The aims of this investigation were to evaluate the physiological responses to laboratory based stochastic exercise and to assess the effects of stochastic versus steady-state exercise on subsequent cycling time trial (TT) performance. Six competitive cyclists (peak power output (PPO) 432 ± 39 W (values are mean ± SD) undertook in a random order two 150-min paced rides that were either constant load (58% of PPO) or stochastic in nature (58± 12.2% of PPO). These rides were immediately followed by a 20-km TT performance on an air-braked ergometer. Mean heart rate (HR) responses throughout the 150-min paced rides and during the subsequent TT were not significantly different between trials. Yet, despite the similarities in HR, the mean time for the TT was significantly faster (26:32 ± 1:30 vs 28:08 ± 1:47 min, P < 0.05), and the mean power output was significantly greater (340.3 ± 44.2 vs 302.5 ± 42.3 W; 77.8± 10.2 vs 70.0 ± 9.8% of PPO, P < 0.05) following the steady-state ride. These results demonstrate that following 150 min of steady-state riding, subsequent 20 km TT performance was significantly improved when compared with 150 min of stochastic exercise.
School of Life Science, Kingston University, Kingston Upon Thames, Surrey, ENGLAND, and MRC/UCT Bioenergetics of Exercise Research Unit Department of Physiology, University of Cape Town Medical School, SOUTH AFRICA
Submitted for publication October 1995.
Accepted for publication April 1996.

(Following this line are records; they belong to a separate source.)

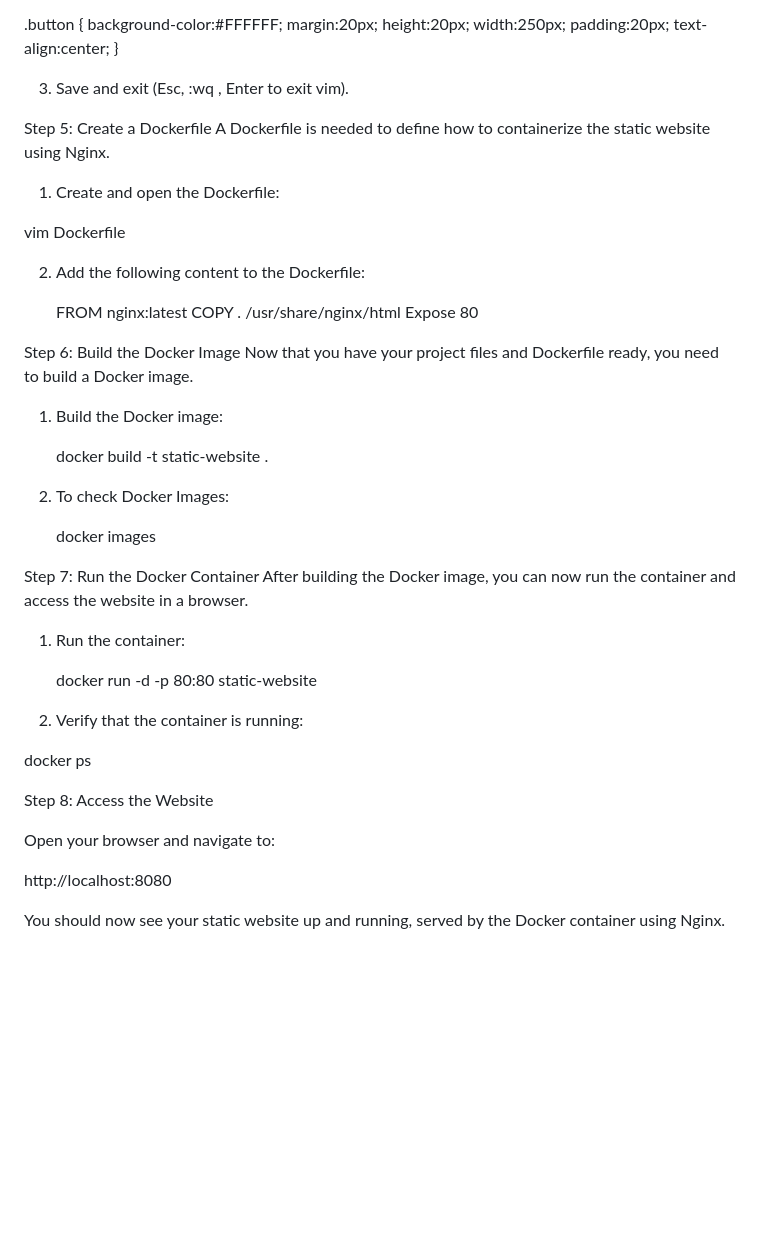
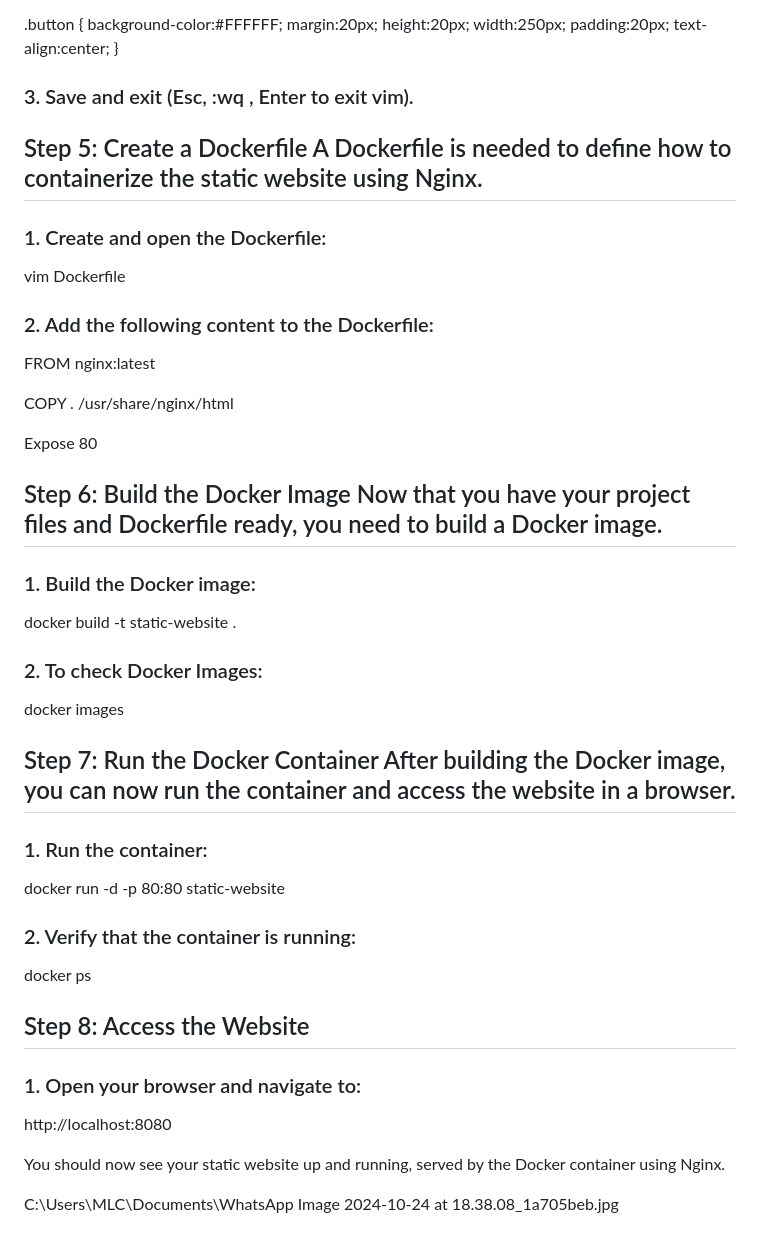
Before and after one commit to sweta160431/Project1, a Markdown page: README.md, the part around the change printed below. GitHub-like rendering; blank space fills up the shorter version.

```diff
--- a/README.md
+++ b/README.md
@@ -174,47 +153,49 @@ nav {
   text-align:center;
 }
 
-3. Save and exit (Esc, :wq , Enter to exit vim).
+### 3. Save and exit (Esc, :wq , Enter to exit vim).
 
-Step 5: Create a Dockerfile
-A Dockerfile is needed to define how to containerize the static website using Nginx.
+## Step 5: Create a Dockerfile A Dockerfile is needed to define how to containerize the static website using Nginx.
 
-1. Create and open the Dockerfile:
+### 1. Create and open the Dockerfile:
 
- vim Dockerfile
+vim Dockerfile
 
-2. Add the following content to the Dockerfile:
+### 2. Add the following content to the Dockerfile:
 
-   FROM nginx:latest
-   COPY . /usr/share/nginx/html
-   Expose 80
+FROM nginx:latest
 
-Step 6: Build the Docker Image
-Now that you have your project files and Dockerfile ready, you need to build a Docker image.
+COPY . /usr/share/nginx/html
 
-1. Build the Docker image:
+Expose 80
 
-   docker build -t static-website .
+## Step 6: Build the Docker Image Now that you have your project files and Dockerfile ready, you need to build a Docker image.
 
-2. To check Docker Images:
+### 1. Build the Docker image:
 
-   docker images
+docker build -t static-website .
 
-Step 7: Run the Docker Container
-After building the Docker image, you can now run the container and access the website in a browser.
 
-1. Run the container:
+### 2. To check Docker Images:
 
-   docker run -d -p 80:80 static-website
+docker images
 
-2. Verify that the container is running:
+## Step 7: Run the Docker Container After building the Docker image, you can now run the container and access the website in a browser.
 
-  docker ps
+### 1. Run the container:
 
-Step 8: Access the Website
+docker run -d -p 80:80 static-website
 
-Open your browser and navigate to:
+### 2. Verify that the container is running:
+
+docker ps
+
+## Step 8: Access the Website
+
+### 1. Open your browser and navigate to:
 
 http://localhost:8080
 
 You should now see your static website up and running, served by the Docker container using Nginx.
+
+C:\Users\MLC\Documents\WhatsApp Image 2024-10-24 at 18.38.08_1a705beb.jpg
```
Also changed, not shown: other parts of README.md (+38 -59 lines).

Address for correspondence: Garry S. Palmer, School of Life Science, Kingston University, Kingston upon Thames, Surrey, KT1 2EE, England. E-mail:G.PALMER@KING.AC.UK.